Assigned task:
Work out how many lines below contain "default", then write only that number.

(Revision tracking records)
________________________
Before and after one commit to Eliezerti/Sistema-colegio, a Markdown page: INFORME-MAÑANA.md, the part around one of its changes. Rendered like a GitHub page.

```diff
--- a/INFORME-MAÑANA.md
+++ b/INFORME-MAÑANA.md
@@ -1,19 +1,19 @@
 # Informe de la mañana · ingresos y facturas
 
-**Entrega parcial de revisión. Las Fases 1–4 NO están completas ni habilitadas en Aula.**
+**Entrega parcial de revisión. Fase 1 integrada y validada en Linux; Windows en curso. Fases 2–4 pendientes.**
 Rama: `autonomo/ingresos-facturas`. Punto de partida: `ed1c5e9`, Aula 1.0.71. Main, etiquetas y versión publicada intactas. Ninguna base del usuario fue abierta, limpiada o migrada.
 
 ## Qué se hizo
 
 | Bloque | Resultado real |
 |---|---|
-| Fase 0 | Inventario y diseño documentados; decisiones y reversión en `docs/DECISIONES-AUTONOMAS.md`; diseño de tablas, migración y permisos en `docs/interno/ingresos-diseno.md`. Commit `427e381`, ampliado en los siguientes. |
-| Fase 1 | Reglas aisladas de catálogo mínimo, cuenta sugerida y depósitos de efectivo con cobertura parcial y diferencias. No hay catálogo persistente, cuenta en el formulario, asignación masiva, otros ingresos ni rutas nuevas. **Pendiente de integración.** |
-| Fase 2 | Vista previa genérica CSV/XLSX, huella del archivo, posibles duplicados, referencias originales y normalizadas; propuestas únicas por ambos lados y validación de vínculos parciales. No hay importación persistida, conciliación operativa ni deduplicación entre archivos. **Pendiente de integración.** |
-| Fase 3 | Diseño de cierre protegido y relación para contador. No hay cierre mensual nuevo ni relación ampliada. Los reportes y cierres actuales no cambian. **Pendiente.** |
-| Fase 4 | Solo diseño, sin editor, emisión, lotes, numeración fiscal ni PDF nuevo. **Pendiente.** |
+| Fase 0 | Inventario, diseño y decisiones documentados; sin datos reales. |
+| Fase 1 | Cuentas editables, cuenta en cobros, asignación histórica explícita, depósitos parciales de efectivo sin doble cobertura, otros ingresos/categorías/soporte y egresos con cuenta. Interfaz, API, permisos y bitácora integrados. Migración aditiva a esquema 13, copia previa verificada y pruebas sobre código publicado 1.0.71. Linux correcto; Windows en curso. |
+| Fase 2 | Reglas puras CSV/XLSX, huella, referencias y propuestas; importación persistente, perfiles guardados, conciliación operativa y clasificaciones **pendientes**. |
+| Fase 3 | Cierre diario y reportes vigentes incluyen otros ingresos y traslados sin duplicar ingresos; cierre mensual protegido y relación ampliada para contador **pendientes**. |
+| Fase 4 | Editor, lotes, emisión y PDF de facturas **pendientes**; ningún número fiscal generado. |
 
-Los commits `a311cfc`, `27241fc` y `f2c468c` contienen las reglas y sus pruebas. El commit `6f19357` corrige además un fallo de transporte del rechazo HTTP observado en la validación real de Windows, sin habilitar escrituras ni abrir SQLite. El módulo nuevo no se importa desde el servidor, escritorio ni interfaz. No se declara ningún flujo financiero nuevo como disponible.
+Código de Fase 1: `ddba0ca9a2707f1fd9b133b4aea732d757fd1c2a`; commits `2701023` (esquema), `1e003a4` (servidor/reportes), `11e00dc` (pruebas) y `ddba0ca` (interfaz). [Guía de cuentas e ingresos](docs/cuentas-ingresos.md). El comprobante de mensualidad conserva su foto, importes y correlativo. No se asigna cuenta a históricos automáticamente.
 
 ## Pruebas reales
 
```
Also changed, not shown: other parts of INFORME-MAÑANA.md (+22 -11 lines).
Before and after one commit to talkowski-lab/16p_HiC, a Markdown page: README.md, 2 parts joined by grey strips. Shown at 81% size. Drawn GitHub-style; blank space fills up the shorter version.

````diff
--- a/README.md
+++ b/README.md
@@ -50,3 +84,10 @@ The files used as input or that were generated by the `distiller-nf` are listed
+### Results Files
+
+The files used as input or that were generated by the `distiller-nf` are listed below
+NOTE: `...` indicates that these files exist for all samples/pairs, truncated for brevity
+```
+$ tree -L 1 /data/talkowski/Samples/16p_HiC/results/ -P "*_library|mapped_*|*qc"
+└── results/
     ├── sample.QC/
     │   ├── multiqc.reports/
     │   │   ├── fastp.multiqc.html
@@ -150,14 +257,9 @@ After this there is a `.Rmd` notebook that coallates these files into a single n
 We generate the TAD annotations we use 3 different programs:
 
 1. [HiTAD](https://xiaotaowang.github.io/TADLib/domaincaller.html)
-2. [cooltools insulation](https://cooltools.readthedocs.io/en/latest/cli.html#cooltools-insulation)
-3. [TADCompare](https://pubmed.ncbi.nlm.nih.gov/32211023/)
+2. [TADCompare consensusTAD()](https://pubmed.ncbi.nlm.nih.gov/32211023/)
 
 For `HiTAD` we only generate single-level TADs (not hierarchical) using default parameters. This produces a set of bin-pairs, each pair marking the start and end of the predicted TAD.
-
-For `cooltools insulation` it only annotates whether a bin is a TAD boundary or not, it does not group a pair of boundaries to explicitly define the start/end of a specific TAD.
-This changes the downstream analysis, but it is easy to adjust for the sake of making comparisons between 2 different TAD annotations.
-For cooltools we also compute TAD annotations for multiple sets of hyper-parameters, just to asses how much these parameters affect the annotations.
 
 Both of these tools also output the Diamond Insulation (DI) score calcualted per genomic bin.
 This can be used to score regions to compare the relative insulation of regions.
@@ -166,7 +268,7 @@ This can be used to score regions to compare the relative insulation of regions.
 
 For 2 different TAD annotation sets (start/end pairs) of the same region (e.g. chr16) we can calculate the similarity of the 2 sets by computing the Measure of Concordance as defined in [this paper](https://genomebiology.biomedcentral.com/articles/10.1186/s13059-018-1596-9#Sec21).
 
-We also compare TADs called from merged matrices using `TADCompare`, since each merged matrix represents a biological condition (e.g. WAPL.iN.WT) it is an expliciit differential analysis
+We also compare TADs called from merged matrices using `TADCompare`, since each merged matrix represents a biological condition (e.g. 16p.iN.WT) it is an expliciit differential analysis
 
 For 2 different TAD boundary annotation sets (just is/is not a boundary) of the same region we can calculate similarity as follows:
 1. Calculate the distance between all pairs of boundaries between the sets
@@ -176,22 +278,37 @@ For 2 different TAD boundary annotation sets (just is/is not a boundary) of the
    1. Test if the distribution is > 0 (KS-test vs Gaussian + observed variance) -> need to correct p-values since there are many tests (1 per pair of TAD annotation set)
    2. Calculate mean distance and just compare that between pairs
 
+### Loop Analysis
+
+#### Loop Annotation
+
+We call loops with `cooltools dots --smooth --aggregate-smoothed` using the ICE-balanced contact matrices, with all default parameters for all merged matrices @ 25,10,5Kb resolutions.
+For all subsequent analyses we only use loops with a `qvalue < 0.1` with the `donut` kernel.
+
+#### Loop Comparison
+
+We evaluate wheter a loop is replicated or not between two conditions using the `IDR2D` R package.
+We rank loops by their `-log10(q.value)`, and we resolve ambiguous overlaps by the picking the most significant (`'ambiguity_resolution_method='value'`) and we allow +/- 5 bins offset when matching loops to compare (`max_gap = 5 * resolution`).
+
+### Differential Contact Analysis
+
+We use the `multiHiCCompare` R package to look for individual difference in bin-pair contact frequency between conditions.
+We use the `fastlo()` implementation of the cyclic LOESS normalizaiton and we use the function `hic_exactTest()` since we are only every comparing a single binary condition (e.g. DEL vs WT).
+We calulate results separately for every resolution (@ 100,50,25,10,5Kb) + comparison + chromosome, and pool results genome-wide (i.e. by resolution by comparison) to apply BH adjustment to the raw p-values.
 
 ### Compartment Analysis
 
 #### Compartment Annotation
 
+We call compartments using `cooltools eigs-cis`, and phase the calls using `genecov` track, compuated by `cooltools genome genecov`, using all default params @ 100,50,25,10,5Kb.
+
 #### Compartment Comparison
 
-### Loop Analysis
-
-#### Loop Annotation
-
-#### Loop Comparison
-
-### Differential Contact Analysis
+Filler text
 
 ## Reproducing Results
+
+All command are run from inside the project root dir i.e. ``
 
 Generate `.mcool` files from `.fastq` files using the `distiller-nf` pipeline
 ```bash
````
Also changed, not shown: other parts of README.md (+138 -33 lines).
________________________
Answer below:
3